▸ **EXERCISE OBJECTIVE**: The string "index" appears in some lines of the entries that follow; copy each such line.
BEGIN GIVEN ENTRIES
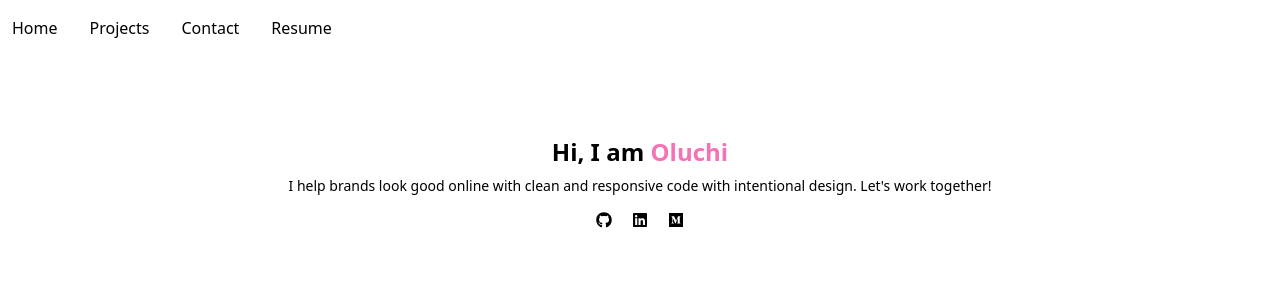
Repository: ooluchi/portfolio_
Page: / (app in my-react-app/)
These files come from the project's save history. The page is drawn as it stood at one moment and after the next save; the edit follows.
The browser window is 1280 px wide. The pictures show the whole page.
The project was rebuilt for these pictures with package versions that can differ from the ones it lists, and the page was loaded fresh each time. Also part of the build but not shown: my-react-app/vite.config.ts.

Above is the page before, as saved 2025-11-20 12:06:56.

### my-react-app/src/index.css
@import url("https://fonts.googleapis.com/css2?family=Kumbh+Sans:wght@100;200;300;400;500;600;700;800;900&display=swap");

@tailwind base;
@tailwind components;
@tailwind utilities;

* {
    margin: 0;
    padding: 0;
    box-sizing: border-box;
  }

### my-react-app/src/App.tsx


import './index.css'
import Home from './components/Home'
import NavBar from './components/NavBar'

export default function App() {

  return (
    <div className='dark'>
    <NavBar />
    <Home />
    </div>
  )
}

### my-react-app/src/components/Home.tsx
import { FaGithub, FaLinkedin, FaMedium } from "react-icons/fa";

import "../index.css";


export default function Home() {
  return (
    <div>

      <div className="text-center ">
        <h1 className="font-semibold mt-20 text-2xl">Hi, I am <span className="text-pink-400">Oluchi</span></h1>
        <div className="mt-2 text-sm">
          <p>I help brands look good online with clean and responsive code with intentional design. Let's work together!</p>
        </div>

      </div>
      <div className="flex justify-center gap-5 mt-4">
        <a
          href="https://github.com/ooluchi"
          target="_blank"
          rel="noreferrer"
          aria-label="GitHub"
        >
          <FaGithub/>
        </a>
        <a
          href="https://github.com/ooluchi"
          target="_blank"
          rel="noreferrer"
          aria-label="LinkedIn"
        >
        <FaLinkedin />
        </a>

        <a
          href="https://medium.com/@ooluchiokoro"
          target="_blank"
          rel="noreferrer"
          aria-label="Medium"
        >
          <FaMedium />
        </a>

      </div>
    </div>
  )
}

### my-react-app/src/components/NavBar.tsx

import "../index.css";





export default function NavBar() {

  // const [isOpen, setIsOpen] = useState(false);

  return (
    <nav className="text-center">
      <div className="text-center py-4 ">
        <div className="">
          <div className="lg:hidden">

          </div>
          <div className="w-full lg:block">
            <ul className={`flex flex-row align-justify gap-8 ml-3 lg:static`}>
              <li className=""><a href="#">Home</a></li>
              <li className=""><a href="#">Projects</a></li>
              <li className=""><a href="#">Contact</a></li>
              <li className=""><a href="#">Resume</a></li>
            </ul>
          </div>

        </div>


      </div>

    </nav>
  )
}

Loaded but not shown: my-react-app/index.html (common file); my-react-app/src/main.tsx (common file); my-react-app/tailwind.config.js (common file)

After the next save:
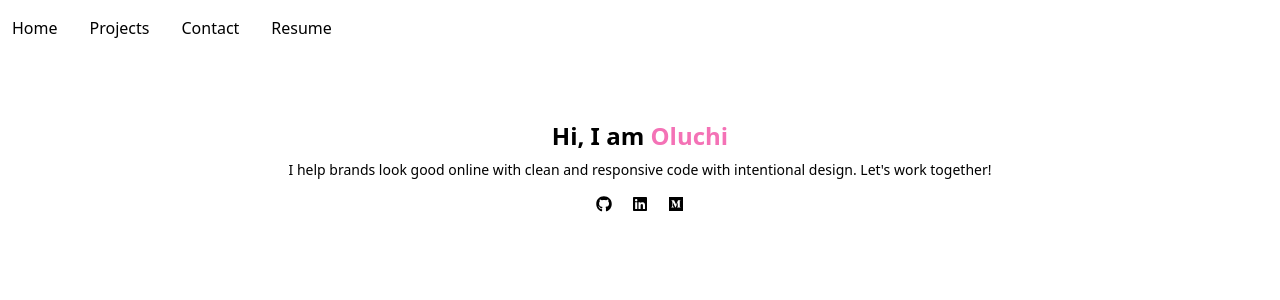
Saved 14 s later.
--- a/my-react-app/src/components/Home.tsx
+++ b/my-react-app/src/components/Home.tsx
@@ -8,7 +8,7 @@ export default function Home() {
     <div>
 
       <div className="text-center ">
-        <h1 className="font-semibold mt-20 text-2xl">Hi, I am <span className="text-pink-400">Oluchi</span></h1>
+        <h1 className="font-semibold mt-16 text-2xl">Hi, I am <span className="text-pink-400">Oluchi</span></h1>
         <div className="mt-2 text-sm">
           <p>I help brands look good online with clean and responsive code with intentional design. Let's work together!</p>
         </div>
END GIVEN ENTRIES
▸ **RESPONSE TO THIS EXERCISE**:
### my-react-app/src/index.css
import './index.css'
import "../index.css";
import "../index.css";
Loaded but not shown: my-react-app/index.html (common file); my-react-app/src/main.tsx (common file); my-react-app/tailwind.config.js (common file)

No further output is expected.